geneous to a high degree. In most cases it 
will be necessary to investigate the varia- 
tions in soil fertility, climate, and water 
supply to insure that the areas on which 
yields are measured are comparable on 
the different farm sizes. 

Empirically, densely settled areas of 
peasant farming often do produce larger 
quantities of farm products per unit 
(unweighted or unclassified) of physical 
area than the larger farms. The research 
task here is to find out whether and to 
what extent this is so in the given case, 
and whether and to what extent the same 
finding holds when soil productivity is 
taken into account in the comparison. 

The livelihood issue. One of the 
dilemmas of land reform in very densely 
settled countries is in the large number 
of people who are potential beneficiaries. 
If they are each to receive a holding, 
these holdings will be very small. The 
argument is often heard that such hold- 
ings are uneconomic. They would be un- 
able to own, or even to use rationally, 
many of those modern means of produc- 

tion which are conducive to higher levels 
of productivity. 

The validity of such objections may be 
questioned. In the underdeveloped situ- 
ation, many of the heavier types of equip- 
ment are unavailable in any appreciable 
quantity, and cooperative use and mutual 
aid between neighbors might take care of 
other items not economical for individual 
ownership. But the question of how 
many people should be accommodated in 
agriculture remains valid and is a re- 
searchable problem of the first order 
when land reform is under debate. 

As an extreme solution it is sometimes 
advocated that a reform of the farm size 
structure should aim at making farms as 
large as they need to be for optimum 
factor productivity, and that all the sur- 
plus labor should be employed elsewhere, 
such as on public works.
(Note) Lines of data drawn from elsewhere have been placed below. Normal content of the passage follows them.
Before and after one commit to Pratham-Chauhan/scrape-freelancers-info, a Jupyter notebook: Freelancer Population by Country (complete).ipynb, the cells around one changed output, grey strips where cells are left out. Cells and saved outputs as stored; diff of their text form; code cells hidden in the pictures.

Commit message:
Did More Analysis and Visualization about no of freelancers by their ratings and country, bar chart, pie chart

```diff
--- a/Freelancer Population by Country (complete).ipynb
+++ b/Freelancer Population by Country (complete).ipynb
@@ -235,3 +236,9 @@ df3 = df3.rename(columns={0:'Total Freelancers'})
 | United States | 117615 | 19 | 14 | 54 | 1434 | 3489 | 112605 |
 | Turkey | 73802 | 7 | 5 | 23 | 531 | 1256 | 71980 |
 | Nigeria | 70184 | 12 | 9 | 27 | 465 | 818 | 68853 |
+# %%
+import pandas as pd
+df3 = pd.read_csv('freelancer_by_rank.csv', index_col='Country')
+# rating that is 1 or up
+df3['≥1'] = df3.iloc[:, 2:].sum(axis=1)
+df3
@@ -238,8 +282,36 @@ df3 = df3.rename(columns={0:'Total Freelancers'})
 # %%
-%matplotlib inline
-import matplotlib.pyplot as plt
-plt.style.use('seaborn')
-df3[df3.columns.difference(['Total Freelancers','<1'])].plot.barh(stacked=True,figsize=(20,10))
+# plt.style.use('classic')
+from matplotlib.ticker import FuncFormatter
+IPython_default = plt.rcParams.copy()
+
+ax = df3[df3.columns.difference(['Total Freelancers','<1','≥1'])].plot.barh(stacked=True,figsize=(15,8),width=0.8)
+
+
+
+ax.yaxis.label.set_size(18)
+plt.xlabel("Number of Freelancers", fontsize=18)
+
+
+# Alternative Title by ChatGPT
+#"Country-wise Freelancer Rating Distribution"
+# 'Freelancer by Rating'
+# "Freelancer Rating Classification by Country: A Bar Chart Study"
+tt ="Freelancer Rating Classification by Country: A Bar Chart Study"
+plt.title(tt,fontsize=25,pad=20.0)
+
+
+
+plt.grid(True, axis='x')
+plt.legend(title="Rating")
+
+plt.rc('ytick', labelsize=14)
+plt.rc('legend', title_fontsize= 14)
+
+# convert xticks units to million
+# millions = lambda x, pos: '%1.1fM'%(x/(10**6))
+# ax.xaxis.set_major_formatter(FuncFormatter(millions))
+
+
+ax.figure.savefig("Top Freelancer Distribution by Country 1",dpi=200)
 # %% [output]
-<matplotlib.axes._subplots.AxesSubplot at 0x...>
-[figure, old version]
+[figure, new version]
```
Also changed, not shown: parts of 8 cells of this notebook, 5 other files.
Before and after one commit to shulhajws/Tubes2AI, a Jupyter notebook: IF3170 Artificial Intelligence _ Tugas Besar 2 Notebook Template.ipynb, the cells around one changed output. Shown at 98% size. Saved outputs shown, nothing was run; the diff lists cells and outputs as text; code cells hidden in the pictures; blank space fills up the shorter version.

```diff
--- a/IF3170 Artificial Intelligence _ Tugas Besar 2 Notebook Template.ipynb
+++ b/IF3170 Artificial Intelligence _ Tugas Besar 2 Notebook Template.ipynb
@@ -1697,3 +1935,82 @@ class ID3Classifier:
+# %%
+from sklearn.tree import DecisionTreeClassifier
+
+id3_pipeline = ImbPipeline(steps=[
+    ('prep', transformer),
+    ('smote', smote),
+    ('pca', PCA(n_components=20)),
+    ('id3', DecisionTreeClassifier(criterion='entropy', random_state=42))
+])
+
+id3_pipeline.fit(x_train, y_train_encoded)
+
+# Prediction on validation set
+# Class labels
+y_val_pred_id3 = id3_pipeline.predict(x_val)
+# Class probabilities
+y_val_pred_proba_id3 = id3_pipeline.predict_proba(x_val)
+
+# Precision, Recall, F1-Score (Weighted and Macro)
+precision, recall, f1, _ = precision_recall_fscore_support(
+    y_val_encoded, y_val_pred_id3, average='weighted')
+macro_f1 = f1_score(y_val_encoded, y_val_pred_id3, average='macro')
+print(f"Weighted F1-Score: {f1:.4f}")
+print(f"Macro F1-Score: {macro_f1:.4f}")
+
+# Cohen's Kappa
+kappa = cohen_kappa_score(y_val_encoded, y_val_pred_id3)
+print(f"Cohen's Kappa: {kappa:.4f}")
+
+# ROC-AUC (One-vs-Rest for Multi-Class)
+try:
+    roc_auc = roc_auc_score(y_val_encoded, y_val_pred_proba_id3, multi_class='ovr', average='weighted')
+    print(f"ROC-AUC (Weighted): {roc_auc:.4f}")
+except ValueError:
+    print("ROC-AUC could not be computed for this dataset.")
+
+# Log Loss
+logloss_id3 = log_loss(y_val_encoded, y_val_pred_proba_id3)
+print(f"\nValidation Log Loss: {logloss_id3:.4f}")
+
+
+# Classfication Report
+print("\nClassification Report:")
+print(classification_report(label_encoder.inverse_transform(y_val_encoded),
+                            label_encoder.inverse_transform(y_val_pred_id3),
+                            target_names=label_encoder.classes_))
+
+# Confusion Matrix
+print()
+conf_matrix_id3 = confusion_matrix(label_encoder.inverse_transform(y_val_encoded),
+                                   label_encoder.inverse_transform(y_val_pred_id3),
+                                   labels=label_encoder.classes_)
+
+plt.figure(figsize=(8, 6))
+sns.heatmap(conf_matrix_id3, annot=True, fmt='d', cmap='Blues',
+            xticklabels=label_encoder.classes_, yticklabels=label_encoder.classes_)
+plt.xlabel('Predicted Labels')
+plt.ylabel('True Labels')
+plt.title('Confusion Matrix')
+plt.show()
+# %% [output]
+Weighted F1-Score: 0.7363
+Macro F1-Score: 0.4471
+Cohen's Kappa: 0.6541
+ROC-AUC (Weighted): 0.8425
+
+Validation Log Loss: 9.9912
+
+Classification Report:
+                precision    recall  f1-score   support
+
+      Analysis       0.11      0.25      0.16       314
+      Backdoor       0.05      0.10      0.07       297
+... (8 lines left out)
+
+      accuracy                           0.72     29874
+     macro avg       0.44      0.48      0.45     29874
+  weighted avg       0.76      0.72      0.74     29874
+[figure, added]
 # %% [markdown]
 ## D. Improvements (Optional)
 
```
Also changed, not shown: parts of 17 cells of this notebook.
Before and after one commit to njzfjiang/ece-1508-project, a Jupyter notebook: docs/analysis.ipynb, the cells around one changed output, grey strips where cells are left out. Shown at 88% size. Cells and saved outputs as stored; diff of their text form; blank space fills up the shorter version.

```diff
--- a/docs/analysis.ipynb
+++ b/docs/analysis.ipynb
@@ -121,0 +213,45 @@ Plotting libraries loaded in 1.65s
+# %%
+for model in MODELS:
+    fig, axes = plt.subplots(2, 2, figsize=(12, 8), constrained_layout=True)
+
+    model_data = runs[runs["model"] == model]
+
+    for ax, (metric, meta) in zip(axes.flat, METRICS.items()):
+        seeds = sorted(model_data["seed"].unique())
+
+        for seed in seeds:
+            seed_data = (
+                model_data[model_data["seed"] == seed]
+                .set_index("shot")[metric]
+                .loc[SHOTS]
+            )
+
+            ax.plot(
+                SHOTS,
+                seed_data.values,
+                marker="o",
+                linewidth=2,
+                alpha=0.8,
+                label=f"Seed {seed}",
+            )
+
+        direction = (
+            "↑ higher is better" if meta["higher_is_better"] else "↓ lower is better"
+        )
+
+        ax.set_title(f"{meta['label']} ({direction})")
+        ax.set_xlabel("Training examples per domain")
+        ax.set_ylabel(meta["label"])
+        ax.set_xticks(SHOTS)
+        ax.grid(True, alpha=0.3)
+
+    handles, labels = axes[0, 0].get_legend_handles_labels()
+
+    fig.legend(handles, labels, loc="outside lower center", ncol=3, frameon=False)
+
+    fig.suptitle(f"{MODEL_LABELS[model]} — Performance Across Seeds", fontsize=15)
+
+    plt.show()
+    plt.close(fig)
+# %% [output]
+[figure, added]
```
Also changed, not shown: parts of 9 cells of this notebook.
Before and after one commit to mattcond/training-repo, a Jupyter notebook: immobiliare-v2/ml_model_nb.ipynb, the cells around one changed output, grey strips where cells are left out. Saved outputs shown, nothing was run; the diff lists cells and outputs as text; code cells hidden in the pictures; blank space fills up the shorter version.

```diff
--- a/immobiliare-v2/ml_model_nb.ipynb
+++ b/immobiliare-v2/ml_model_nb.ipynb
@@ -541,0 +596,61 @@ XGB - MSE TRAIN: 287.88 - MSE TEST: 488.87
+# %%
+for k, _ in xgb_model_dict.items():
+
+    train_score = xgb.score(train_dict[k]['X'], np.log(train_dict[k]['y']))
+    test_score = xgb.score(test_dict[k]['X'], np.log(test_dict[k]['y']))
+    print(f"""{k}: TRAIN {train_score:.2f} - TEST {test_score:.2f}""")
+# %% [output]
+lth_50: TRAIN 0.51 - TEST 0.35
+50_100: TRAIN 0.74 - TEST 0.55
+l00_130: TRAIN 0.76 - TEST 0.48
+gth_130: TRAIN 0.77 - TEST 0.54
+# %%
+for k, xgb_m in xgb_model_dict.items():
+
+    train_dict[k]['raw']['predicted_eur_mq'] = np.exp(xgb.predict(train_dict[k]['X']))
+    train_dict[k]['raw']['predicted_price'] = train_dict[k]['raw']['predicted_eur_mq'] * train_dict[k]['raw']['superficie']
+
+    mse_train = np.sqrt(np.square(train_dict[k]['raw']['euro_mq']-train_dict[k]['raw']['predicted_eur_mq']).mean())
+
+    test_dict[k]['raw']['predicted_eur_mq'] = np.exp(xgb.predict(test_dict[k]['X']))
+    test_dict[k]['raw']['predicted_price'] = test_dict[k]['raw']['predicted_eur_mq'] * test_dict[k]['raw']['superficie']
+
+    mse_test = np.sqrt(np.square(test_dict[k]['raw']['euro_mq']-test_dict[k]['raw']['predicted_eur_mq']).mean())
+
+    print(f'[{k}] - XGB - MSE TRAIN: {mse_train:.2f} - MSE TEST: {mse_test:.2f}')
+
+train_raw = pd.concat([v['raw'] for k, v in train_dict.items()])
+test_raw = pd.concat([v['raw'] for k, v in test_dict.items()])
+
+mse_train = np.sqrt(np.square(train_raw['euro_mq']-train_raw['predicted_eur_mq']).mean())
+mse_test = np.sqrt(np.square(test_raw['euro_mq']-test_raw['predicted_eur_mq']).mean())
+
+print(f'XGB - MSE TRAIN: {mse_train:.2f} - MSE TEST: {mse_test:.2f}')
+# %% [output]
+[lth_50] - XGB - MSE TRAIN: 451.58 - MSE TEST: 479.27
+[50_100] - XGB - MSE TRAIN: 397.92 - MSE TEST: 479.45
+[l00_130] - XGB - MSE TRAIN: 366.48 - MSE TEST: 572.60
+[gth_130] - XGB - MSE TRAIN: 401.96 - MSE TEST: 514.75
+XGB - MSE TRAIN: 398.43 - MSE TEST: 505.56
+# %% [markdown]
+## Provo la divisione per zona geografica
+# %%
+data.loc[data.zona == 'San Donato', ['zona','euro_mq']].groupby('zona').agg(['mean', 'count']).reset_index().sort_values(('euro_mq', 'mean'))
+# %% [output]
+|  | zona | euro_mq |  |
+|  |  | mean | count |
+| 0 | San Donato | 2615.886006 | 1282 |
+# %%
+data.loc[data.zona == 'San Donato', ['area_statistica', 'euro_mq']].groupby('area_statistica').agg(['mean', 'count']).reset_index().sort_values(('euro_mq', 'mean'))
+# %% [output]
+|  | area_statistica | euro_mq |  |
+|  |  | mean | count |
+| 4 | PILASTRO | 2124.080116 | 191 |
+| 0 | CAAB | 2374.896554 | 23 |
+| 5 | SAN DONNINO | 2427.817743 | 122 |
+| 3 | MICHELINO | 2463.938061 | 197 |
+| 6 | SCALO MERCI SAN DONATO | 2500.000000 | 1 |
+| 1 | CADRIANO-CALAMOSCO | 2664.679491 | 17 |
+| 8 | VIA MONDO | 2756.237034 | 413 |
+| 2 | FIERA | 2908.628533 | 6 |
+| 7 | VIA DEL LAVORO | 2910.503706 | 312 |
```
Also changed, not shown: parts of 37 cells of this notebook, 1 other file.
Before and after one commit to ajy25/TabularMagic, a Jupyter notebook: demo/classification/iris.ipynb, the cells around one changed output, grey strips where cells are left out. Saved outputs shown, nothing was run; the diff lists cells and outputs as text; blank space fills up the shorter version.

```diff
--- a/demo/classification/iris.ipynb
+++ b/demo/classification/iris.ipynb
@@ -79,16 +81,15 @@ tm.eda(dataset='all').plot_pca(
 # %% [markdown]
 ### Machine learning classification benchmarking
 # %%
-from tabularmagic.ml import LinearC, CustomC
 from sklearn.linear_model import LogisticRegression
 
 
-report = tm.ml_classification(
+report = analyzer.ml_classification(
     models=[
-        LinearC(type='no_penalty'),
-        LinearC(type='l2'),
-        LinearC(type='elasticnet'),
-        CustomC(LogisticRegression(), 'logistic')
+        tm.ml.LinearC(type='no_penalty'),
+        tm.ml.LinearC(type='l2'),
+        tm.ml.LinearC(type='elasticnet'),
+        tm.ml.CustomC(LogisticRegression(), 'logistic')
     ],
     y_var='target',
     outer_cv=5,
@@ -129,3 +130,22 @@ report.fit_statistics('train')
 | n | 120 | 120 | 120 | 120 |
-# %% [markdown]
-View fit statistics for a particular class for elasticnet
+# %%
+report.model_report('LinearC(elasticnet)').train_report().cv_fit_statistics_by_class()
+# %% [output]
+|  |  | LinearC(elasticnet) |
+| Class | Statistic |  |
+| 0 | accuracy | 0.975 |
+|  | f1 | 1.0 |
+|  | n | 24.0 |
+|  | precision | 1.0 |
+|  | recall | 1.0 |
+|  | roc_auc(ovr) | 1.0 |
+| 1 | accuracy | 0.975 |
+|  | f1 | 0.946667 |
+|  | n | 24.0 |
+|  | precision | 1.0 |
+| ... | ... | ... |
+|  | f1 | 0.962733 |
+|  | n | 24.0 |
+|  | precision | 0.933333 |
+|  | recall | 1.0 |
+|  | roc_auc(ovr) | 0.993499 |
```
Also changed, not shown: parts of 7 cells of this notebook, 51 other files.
If the reason- 
ing in the above sections on returns to 
scale and aggregate yield measurement 
is applied to the actual level of factor 
supplies — and their potential levels are 
anticipated over the period of a plan 
perspective — then, of course, this "opti- 
mal" farm size may still be quite small. 
The problem then is: Will the accommo- 
dation of the entire agricultural popula- 
tion on individual holdings lead to a 
lower than optimum level of resource 
productivity in the aggregate — to a net 
loss for the national economy? The coun- 
terpart is, of course, that, if some of the 
present agricultural families are left 
without any holdings, they must be given 
another source of livelihood; when all or 
most of the land is in family-size hold- 
ings, there would no longer be any use 
for hired workers. 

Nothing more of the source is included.